-- TASK REQUIREMENTS --
Please retype the data in full and exactly; the pictures are not part of the copy.

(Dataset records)
>>>

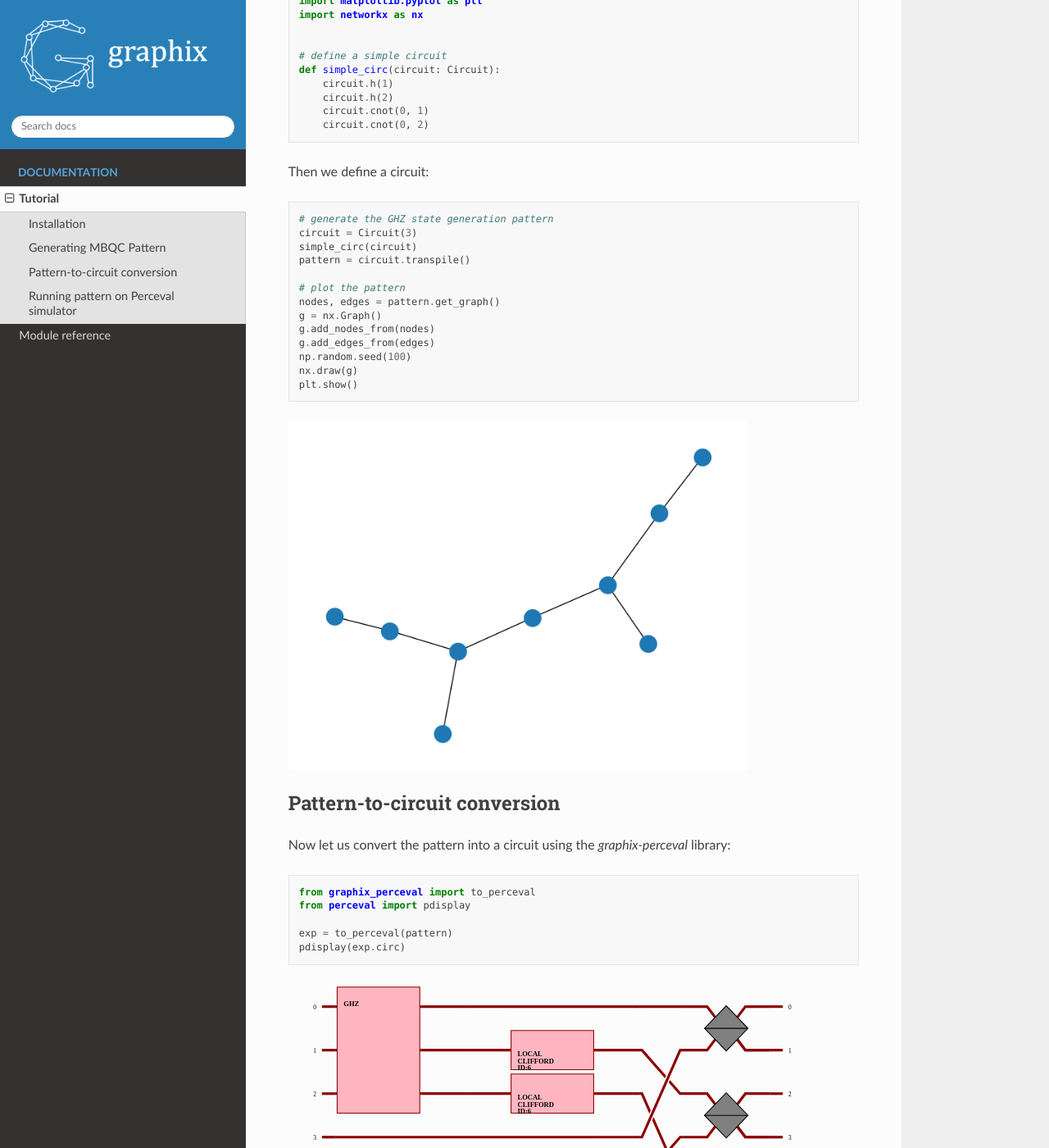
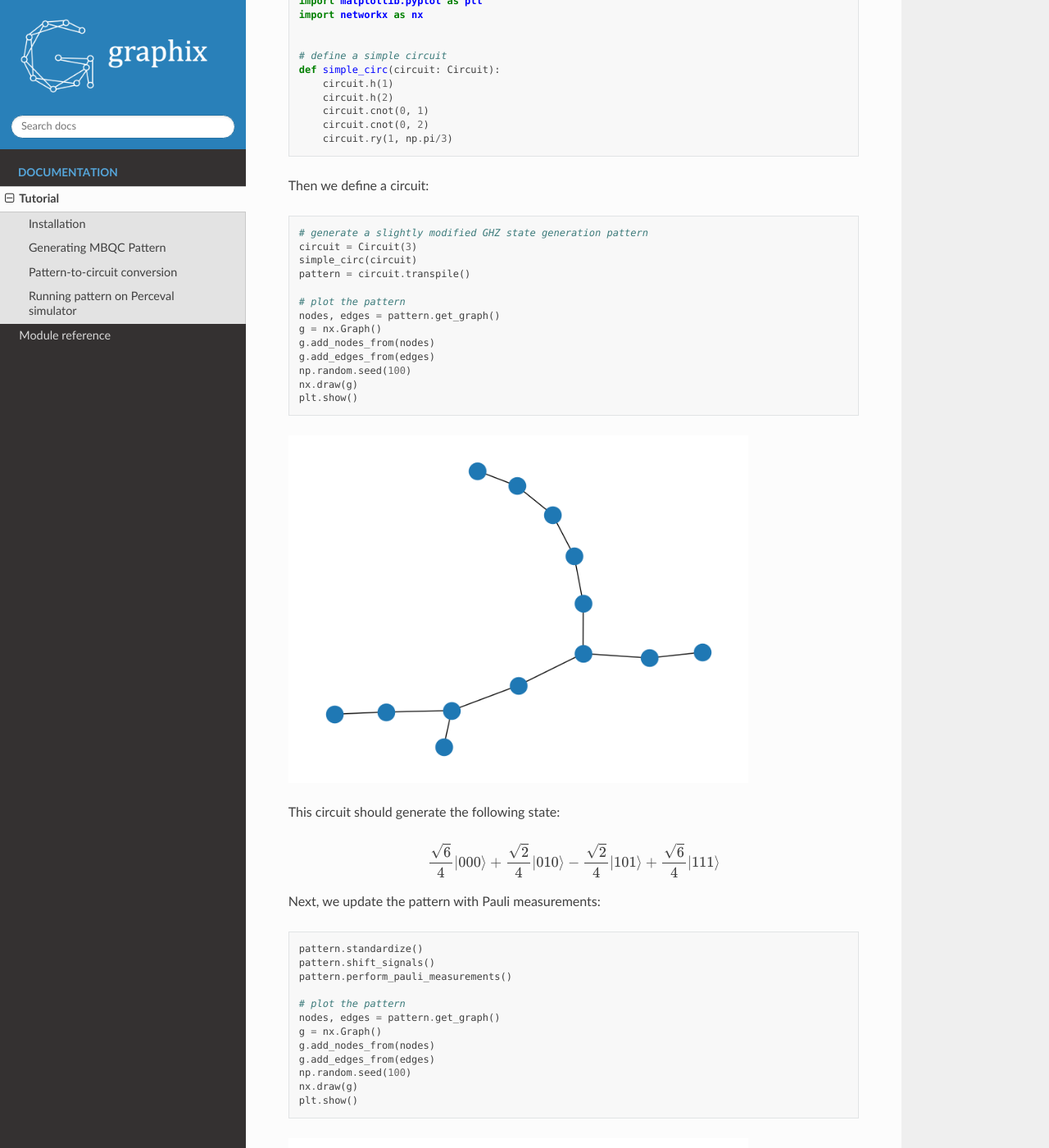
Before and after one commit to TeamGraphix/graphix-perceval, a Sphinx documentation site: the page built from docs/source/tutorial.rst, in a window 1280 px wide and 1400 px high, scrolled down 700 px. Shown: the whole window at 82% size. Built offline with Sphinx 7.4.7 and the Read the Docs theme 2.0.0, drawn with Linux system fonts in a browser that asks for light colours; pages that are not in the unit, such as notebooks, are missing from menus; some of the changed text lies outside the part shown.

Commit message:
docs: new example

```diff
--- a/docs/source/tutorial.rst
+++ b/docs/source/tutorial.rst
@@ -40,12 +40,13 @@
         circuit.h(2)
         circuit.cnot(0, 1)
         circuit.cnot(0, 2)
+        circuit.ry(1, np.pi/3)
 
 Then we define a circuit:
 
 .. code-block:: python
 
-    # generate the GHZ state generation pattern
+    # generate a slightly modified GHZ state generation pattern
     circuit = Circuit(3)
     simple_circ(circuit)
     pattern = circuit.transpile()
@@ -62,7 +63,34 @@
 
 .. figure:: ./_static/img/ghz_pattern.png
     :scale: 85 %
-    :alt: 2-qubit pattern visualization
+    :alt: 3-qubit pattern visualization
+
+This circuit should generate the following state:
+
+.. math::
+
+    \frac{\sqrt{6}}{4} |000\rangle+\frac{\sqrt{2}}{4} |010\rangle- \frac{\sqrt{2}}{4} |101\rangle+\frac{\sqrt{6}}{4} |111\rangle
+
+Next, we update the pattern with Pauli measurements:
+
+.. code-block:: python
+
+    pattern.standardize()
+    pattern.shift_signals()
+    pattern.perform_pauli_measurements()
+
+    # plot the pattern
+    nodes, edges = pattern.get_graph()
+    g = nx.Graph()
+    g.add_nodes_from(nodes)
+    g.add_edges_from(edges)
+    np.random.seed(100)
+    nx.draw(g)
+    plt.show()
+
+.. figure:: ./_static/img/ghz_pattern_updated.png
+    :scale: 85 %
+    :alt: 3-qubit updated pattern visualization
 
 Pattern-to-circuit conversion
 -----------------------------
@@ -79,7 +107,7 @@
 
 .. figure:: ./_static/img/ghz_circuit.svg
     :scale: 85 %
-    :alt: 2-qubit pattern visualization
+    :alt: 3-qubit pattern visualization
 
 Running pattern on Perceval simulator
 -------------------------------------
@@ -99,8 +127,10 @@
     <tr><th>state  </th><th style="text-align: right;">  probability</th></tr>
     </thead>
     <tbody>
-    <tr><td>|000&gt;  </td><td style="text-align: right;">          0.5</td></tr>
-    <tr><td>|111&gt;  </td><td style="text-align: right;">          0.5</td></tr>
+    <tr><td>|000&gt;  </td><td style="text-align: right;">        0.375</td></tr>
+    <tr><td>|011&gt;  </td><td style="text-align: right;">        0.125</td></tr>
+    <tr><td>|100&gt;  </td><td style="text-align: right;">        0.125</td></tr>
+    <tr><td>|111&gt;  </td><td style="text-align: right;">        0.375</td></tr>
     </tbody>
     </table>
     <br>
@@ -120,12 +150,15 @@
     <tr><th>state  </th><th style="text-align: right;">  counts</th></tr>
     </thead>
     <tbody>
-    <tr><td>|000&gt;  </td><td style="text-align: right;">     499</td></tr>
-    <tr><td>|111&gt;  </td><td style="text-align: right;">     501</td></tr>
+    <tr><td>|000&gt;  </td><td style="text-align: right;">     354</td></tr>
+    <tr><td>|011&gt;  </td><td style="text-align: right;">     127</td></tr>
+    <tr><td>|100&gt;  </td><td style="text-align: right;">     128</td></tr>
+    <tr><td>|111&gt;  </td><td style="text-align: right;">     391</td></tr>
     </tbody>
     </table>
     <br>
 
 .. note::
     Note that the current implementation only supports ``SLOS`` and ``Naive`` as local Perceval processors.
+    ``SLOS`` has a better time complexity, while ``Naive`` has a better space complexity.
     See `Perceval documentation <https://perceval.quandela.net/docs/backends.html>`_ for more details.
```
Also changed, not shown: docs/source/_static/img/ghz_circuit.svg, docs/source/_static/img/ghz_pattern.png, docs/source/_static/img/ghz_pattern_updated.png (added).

<<<

-- RESULT OF THE TASK --
Before and after one commit to TeamGraphix/graphix-perceval, a Sphinx documentation site: the page built from docs/source/tutorial.rst, in a window 1280 px wide and 1400 px high, scrolled down 700 px. Shown: the whole window at 82% size. Built offline with Sphinx 7.4.7 and the Read the Docs theme 2.0.0, drawn with Linux system fonts in a browser that asks for light colours; pages that are not in the unit, such as notebooks, are missing from menus; some of the changed text lies outside the part shown.

Commit message:
docs: new example

```diff
--- a/docs/source/tutorial.rst
+++ b/docs/source/tutorial.rst
@@ -40,12 +40,13 @@
         circuit.h(2)
         circuit.cnot(0, 1)
         circuit.cnot(0, 2)
+        circuit.ry(1, np.pi/3)
 
 Then we define a circuit:
 
 .. code-block:: python
 
-    # generate the GHZ state generation pattern
+    # generate a slightly modified GHZ state generation pattern
     circuit = Circuit(3)
     simple_circ(circuit)
     pattern = circuit.transpile()
@@ -62,7 +63,34 @@
 
 .. figure:: ./_static/img/ghz_pattern.png
     :scale: 85 %
-    :alt: 2-qubit pattern visualization
+    :alt: 3-qubit pattern visualization
+
+This circuit should generate the following state:
+
+.. math::
+
+    \frac{\sqrt{6}}{4} |000\rangle+\frac{\sqrt{2}}{4} |010\rangle- \frac{\sqrt{2}}{4} |101\rangle+\frac{\sqrt{6}}{4} |111\rangle
+
+Next, we update the pattern with Pauli measurements:
+
+.. code-block:: python
+
+    pattern.standardize()
+    pattern.shift_signals()
+    pattern.perform_pauli_measurements()
+
+    # plot the pattern
+    nodes, edges = pattern.get_graph()
+    g = nx.Graph()
+    g.add_nodes_from(nodes)
+    g.add_edges_from(edges)
+    np.random.seed(100)
+    nx.draw(g)
+    plt.show()
+
+.. figure:: ./_static/img/ghz_pattern_updated.png
+    :scale: 85 %
+    :alt: 3-qubit updated pattern visualization
 
 Pattern-to-circuit conversion
 -----------------------------
@@ -79,7 +107,7 @@
 
 .. figure:: ./_static/img/ghz_circuit.svg
     :scale: 85 %
-    :alt: 2-qubit pattern visualization
+    :alt: 3-qubit pattern visualization
 
 Running pattern on Perceval simulator
 -------------------------------------
@@ -99,8 +127,10 @@
     <tr><th>state  </th><th style="text-align: right;">  probability</th></tr>
     </thead>
     <tbody>
-    <tr><td>|000&gt;  </td><td style="text-align: right;">          0.5</td></tr>
-    <tr><td>|111&gt;  </td><td style="text-align: right;">          0.5</td></tr>
+    <tr><td>|000&gt;  </td><td style="text-align: right;">        0.375</td></tr>
+    <tr><td>|011&gt;  </td><td style="text-align: right;">        0.125</td></tr>
+    <tr><td>|100&gt;  </td><td style="text-align: right;">        0.125</td></tr>
+    <tr><td>|111&gt;  </td><td style="text-align: right;">        0.375</td></tr>
     </tbody>
     </table>
     <br>
@@ -120,12 +150,15 @@
     <tr><th>state  </th><th style="text-align: right;">  counts</th></tr>
     </thead>
     <tbody>
-    <tr><td>|000&gt;  </td><td style="text-align: right;">     499</td></tr>
-    <tr><td>|111&gt;  </td><td style="text-align: right;">     501</td></tr>
+    <tr><td>|000&gt;  </td><td style="text-align: right;">     354</td></tr>
+    <tr><td>|011&gt;  </td><td style="text-align: right;">     127</td></tr>
+    <tr><td>|100&gt;  </td><td style="text-align: right;">     128</td></tr>
+    <tr><td>|111&gt;  </td><td style="text-align: right;">     391</td></tr>
     </tbody>
     </table>
     <br>
 
 .. note::
     Note that the current implementation only supports ``SLOS`` and ``Naive`` as local Perceval processors.
+    ``SLOS`` has a better time complexity, while ``Naive`` has a better space complexity.
     See `Perceval documentation <https://perceval.quandela.net/docs/backends.html>`_ for more details.
```
Also changed, not shown: docs/source/_static/img/ghz_circuit.svg, docs/source/_static/img/ghz_pattern.png, docs/source/_static/img/ghz_pattern_updated.png (added).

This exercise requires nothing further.